So to give you an example, there is this proliferation of Pacific oysters. I was on a sandbar yesterday. I go there every year to harvest some Pacific oysters a couple of days a year. And I’ve watched the Pacific oysters on that sandbar in the middle of the dark that’s exposed just at a spring, low tide. I wonder how many people know that, like how many people even know that they’re oysters they’re covered in mud?

Is anyone aware of them? So who’s going to kind of protect that. Who’s gonna know about it. David Attenberg talks about we only wanna protect what we love and, we only love what we’re in relationship to or what we understand. So I think it’s about really informing ourselves and understanding, you know, the natural world better, and that can take so many different forms.

So I think it’s really important to not let cynicism get in the way of hope and not to get too downbeat about it. There’s so many things we can do and to enjoy the process and to find good people and to enjoy the process and to find good people to find our particular, I think to take up the mantle of the human is a keystone species and can be a good influence on the world,

To really accept that as your role and that’s hard when you look at what we’ve done to the planet. And I think when you really accept and take up that mantle, you then have to find what is your individual part of that jigsaw of the great turning. And if you don’t know, then take that question to the land, just go out on the land for a few days, take it to the land.

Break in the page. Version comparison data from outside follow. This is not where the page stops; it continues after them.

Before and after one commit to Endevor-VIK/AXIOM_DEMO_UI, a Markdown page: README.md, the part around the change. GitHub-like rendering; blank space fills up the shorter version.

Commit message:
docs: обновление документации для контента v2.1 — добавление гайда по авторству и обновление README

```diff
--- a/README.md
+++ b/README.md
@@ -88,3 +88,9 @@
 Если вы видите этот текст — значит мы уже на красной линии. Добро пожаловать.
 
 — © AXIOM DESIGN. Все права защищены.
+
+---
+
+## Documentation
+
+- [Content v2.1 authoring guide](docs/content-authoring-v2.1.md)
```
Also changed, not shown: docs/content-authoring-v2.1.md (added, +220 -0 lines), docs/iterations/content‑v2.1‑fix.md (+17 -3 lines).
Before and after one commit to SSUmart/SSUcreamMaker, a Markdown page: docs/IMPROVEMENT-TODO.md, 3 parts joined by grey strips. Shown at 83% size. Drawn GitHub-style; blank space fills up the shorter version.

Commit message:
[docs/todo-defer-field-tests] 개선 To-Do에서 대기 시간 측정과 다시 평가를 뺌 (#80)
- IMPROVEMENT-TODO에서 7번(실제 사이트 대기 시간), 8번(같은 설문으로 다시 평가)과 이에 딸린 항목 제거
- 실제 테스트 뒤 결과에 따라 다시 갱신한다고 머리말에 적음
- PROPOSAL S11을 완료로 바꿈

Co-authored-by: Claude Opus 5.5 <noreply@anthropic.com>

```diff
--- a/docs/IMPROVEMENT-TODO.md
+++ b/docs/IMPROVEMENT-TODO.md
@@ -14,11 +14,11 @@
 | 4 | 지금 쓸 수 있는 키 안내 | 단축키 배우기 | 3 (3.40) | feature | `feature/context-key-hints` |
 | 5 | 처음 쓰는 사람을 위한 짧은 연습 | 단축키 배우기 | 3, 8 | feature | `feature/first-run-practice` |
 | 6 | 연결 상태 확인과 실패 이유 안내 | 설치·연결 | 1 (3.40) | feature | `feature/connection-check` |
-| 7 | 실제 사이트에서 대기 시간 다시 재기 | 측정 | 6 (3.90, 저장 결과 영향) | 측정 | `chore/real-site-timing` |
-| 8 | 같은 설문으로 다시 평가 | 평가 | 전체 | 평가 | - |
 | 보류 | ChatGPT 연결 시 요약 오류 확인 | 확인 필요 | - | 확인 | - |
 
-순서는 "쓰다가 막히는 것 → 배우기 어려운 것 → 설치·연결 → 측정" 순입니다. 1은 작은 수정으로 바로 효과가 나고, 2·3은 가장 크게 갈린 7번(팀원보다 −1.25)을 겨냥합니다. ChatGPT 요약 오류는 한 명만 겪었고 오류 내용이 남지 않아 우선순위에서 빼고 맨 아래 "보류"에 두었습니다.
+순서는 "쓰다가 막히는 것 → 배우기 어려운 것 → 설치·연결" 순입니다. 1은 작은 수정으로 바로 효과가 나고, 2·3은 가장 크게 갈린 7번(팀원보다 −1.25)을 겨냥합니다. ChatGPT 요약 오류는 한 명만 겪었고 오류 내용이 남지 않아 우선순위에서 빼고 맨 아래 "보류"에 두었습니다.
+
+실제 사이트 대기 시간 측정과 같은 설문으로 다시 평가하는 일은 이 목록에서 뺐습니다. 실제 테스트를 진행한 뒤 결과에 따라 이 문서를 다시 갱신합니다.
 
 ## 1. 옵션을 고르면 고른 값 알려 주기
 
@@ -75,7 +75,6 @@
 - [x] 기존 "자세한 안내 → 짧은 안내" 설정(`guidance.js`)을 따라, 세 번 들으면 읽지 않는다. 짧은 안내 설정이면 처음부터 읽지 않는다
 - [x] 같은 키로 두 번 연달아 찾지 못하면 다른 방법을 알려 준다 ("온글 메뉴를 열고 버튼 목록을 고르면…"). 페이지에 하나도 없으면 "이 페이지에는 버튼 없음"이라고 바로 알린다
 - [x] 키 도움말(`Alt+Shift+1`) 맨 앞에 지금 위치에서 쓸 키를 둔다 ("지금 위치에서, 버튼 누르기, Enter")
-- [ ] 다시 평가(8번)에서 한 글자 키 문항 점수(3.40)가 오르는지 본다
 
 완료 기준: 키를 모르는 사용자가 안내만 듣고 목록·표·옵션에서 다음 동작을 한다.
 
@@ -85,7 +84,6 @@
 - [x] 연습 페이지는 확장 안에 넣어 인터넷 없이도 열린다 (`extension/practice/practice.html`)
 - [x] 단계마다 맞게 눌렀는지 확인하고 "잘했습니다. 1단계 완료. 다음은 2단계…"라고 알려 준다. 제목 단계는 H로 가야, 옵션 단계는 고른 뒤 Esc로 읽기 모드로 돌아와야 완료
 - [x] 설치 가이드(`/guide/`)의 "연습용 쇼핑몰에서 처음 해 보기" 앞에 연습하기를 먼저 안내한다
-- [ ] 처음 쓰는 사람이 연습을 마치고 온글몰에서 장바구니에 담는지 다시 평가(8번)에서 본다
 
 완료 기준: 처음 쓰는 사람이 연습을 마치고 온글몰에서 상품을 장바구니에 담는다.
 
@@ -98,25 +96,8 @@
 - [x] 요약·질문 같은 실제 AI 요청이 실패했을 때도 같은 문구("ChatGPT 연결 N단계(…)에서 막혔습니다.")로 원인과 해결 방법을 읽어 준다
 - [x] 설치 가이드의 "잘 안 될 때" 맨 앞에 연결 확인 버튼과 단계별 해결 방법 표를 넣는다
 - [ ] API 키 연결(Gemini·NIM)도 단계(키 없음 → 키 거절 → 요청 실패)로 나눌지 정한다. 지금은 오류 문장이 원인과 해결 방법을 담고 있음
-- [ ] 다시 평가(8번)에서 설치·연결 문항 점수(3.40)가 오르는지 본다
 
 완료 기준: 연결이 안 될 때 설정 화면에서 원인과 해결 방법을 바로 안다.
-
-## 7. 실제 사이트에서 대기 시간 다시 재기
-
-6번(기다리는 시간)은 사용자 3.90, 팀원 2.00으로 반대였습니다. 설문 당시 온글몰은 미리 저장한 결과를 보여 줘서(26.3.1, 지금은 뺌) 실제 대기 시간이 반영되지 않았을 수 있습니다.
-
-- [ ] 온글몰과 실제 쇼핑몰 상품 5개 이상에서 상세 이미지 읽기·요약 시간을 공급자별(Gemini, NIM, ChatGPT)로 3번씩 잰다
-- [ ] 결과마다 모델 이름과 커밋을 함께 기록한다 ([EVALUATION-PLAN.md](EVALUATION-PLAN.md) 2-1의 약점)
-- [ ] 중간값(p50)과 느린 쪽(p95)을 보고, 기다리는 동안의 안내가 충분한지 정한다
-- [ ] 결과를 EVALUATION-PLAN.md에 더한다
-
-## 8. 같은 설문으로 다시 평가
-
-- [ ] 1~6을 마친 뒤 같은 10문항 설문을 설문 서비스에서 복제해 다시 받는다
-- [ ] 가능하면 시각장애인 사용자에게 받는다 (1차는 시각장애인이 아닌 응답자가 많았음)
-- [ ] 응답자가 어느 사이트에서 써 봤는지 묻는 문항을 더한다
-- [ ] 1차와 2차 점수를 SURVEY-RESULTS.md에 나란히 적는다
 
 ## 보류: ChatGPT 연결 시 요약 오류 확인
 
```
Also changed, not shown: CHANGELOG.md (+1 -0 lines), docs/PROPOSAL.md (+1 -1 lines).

And when you come back, you know, don’t come back until you find out what your gift is and then just like bloody do it.